• Records for the task:
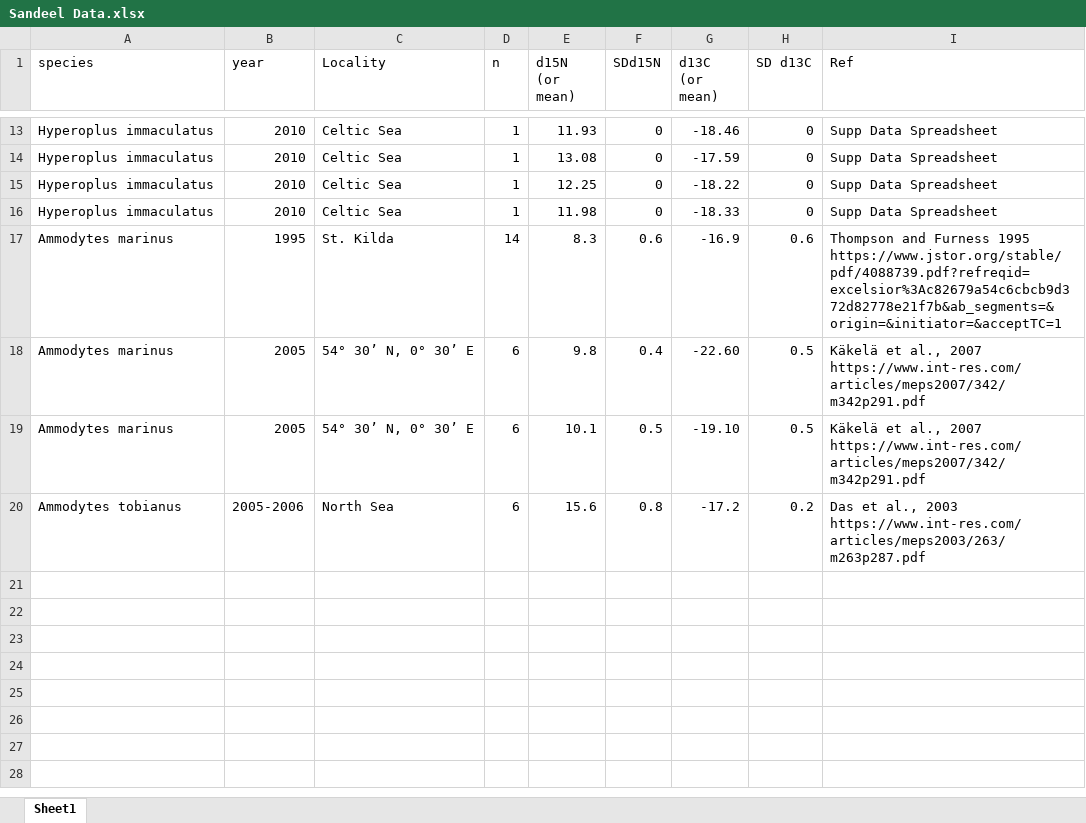
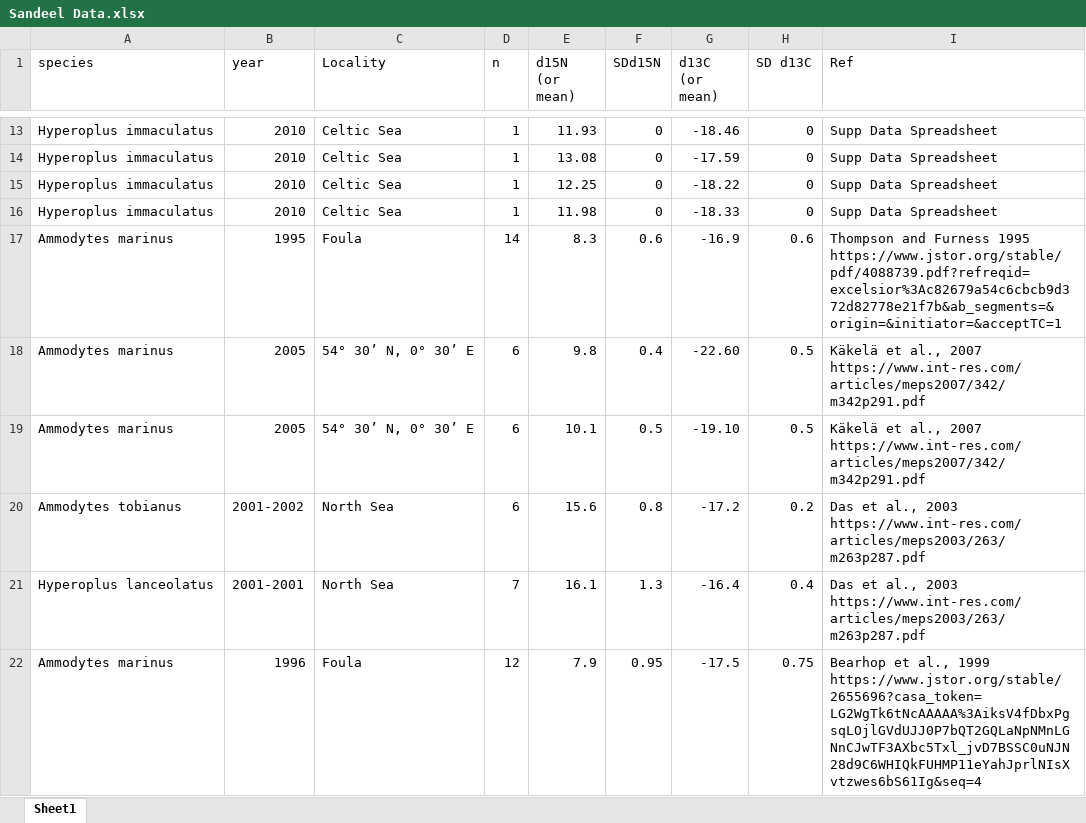
Before and after one commit to zaaz1111/MSc_Seal_Sia, an Excel workbook: Sandeel Data.xlsx, sheet Sheet1, drawn as a sheet; only a part is shown, gaps mark what is left out; values as stored, in another font and other column widths than the file's, no borders; the diff names each change by its address in the sheet, - before the commit and + after, or states it on an @@ line.

```diff
--- a/Sandeel Data.xlsx (sheet Sheet1)
+++ b/Sandeel Data.xlsx (sheet Sheet1)
-C17 (Locality): St. Kilda
+C17 (Locality): Foula
-B20 (year): 2005-2006
+B20 (year): 2001-2002
+row 21: Hyperoplus lanceolatus | 2001-2001 | North Sea | 7 | 16.1 | 1.3 | -16.4 | 0.4 | Das et al., 2003 https://www.int-res.com/articles/meps2003/263/m263p287.pdf
+row 22: Ammodytes marinus | 1996 | Foula | 12 | 7.9 | 0.95 | -17.5 | 0.75 | Bearhop et al., 1999 https://www.jstor.org/stable/2655696?casa_token=LG2WgTk6tNcAAAAA%3AiksV4fDbxPgsqLOjlGVdUJJ0P7bQT2GQLaNpNMnLGNnCJwTF3AXbc5Txl_jvD7BSSC0uNJN28d9C6WHIQkFUHMP11eYahJprlNIsXvtzwes6bS61Ig&seq=4
```
Also changed, not shown: 16 other files.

• Task directions: Without including any pictures, return every line of the records exactly.

• Task output:
Before and after one commit to zaaz1111/MSc_Seal_Sia, an Excel workbook: Sandeel Data.xlsx, sheet Sheet1, drawn as a sheet; only a part is shown, gaps mark what is left out; values as stored, in another font and other column widths than the file's, no borders; the diff names each change by its address in the sheet, - before the commit and + after, or states it on an @@ line.

```diff
--- a/Sandeel Data.xlsx (sheet Sheet1)
+++ b/Sandeel Data.xlsx (sheet Sheet1)
-C17 (Locality): St. Kilda
+C17 (Locality): Foula
-B20 (year): 2005-2006
+B20 (year): 2001-2002
+row 21: Hyperoplus lanceolatus | 2001-2001 | North Sea | 7 | 16.1 | 1.3 | -16.4 | 0.4 | Das et al., 2003 https://www.int-res.com/articles/meps2003/263/m263p287.pdf
+row 22: Ammodytes marinus | 1996 | Foula | 12 | 7.9 | 0.95 | -17.5 | 0.75 | Bearhop et al., 1999 https://www.jstor.org/stable/2655696?casa_token=LG2WgTk6tNcAAAAA%3AiksV4fDbxPgsqLOjlGVdUJJ0P7bQT2GQLaNpNMnLGNnCJwTF3AXbc5Txl_jvD7BSSC0uNJN28d9C6WHIQkFUHMP11eYahJprlNIsXvtzwes6bS61Ig&seq=4
```
Also changed, not shown: 16 other files.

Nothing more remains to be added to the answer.